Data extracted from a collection
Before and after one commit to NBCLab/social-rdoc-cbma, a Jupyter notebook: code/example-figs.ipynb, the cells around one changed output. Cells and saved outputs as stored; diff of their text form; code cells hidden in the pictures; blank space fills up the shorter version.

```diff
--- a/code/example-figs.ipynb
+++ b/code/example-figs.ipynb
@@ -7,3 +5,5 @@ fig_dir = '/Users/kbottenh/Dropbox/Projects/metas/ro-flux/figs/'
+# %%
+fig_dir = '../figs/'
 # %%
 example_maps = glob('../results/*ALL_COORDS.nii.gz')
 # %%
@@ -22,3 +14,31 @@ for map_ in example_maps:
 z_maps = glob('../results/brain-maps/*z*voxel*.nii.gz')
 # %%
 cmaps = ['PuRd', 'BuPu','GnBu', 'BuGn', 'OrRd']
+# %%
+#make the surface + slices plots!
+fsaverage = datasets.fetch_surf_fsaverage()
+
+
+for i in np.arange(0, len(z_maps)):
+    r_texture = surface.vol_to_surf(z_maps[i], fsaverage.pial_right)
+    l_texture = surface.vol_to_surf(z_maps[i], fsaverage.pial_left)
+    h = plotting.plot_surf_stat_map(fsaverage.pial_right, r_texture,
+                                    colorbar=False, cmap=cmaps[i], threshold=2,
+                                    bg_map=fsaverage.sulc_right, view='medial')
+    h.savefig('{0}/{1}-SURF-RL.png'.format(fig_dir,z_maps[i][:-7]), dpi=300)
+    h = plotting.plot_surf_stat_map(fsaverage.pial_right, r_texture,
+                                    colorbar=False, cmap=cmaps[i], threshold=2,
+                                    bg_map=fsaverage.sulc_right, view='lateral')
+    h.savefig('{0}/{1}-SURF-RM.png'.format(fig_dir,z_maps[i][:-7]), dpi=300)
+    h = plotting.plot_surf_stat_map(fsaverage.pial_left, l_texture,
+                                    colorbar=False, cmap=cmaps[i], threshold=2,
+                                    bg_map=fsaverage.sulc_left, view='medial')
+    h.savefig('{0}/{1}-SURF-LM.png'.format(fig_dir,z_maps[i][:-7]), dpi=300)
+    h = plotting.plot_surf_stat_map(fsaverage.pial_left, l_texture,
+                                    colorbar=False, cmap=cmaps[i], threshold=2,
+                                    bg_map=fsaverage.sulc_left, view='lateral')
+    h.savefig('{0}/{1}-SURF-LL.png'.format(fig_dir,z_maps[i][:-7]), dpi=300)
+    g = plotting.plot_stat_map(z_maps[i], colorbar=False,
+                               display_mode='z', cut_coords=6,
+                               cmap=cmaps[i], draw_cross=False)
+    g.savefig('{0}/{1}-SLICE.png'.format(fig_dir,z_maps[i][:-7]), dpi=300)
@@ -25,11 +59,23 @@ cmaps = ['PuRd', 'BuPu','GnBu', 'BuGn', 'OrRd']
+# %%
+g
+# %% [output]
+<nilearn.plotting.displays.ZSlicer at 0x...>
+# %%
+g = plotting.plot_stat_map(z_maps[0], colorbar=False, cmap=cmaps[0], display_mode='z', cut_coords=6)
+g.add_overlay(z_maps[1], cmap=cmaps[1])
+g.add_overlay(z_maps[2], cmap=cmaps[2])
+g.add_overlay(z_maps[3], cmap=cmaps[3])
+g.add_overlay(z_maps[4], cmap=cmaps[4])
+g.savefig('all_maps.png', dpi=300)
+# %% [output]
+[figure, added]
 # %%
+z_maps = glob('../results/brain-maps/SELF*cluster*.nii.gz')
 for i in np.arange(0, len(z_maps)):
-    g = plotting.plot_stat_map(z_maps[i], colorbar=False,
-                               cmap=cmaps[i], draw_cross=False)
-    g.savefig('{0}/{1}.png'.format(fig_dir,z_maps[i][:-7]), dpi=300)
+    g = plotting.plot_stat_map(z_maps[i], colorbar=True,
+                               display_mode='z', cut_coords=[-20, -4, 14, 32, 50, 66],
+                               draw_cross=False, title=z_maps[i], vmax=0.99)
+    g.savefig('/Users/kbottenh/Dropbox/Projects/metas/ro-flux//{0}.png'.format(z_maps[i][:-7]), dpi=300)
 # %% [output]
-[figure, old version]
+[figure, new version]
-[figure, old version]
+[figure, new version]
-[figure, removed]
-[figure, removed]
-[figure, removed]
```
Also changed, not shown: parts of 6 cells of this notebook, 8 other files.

--

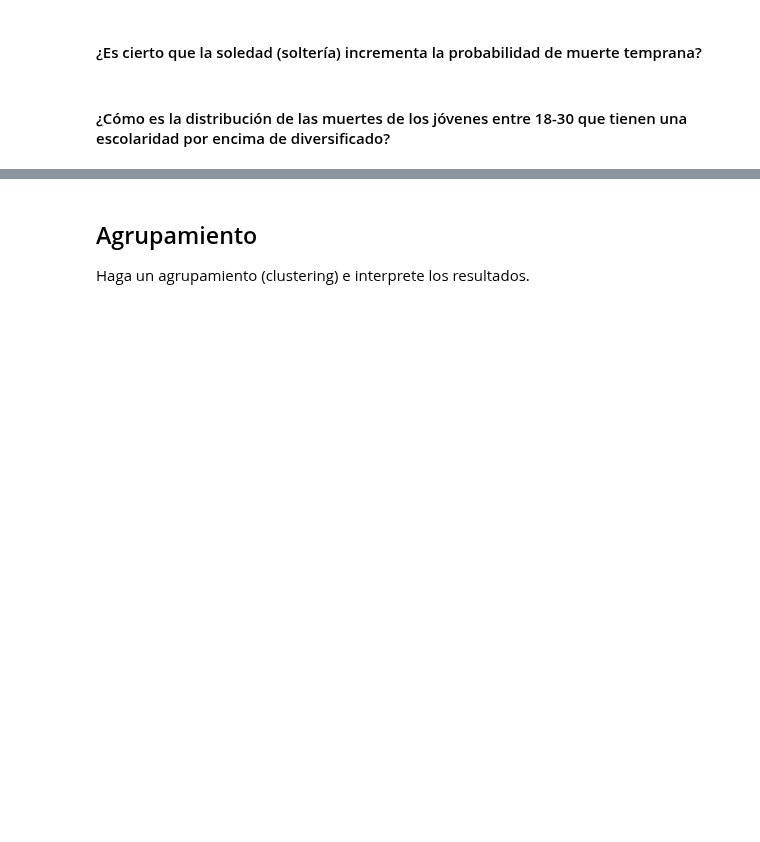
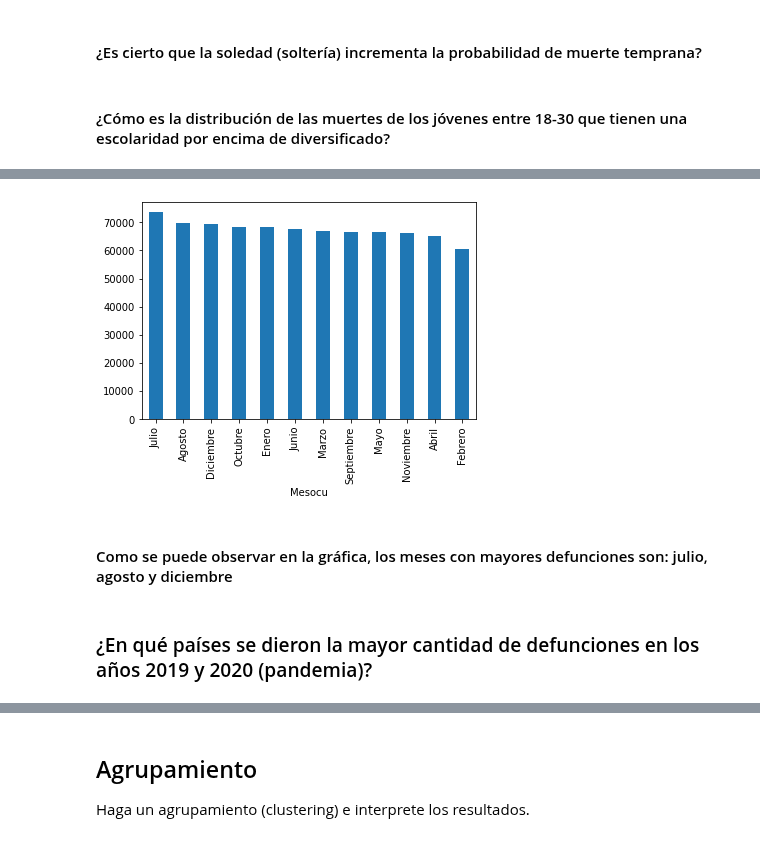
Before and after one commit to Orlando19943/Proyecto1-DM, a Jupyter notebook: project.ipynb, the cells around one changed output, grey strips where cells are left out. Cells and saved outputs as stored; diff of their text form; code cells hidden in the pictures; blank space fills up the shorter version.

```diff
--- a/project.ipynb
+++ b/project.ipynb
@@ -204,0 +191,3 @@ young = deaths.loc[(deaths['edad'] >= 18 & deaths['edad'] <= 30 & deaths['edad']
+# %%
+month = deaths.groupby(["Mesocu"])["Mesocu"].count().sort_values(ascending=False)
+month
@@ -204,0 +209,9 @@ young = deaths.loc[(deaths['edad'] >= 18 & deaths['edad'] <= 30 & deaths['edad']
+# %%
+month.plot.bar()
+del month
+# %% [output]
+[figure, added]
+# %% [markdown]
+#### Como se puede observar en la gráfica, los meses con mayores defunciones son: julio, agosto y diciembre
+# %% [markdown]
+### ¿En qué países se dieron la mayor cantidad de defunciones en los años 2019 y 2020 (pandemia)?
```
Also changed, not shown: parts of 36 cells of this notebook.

→ **What is being asked**: Look through the entries above, and wherever a line holds the word "figs", copy it.

→ **Response**:
Before and after one commit to NBCLab/social-rdoc-cbma, a Jupyter notebook: code/example-figs.ipynb, the cells around one changed output. Cells and saved outputs as stored; diff of their text form; code cells hidden in the pictures; blank space fills up the shorter version.
--- a/code/example-figs.ipynb
+++ b/code/example-figs.ipynb
@@ -7,3 +5,5 @@ fig_dir = '/Users/kbottenh/Dropbox/Projects/metas/ro-flux/figs/'
+fig_dir = '../figs/'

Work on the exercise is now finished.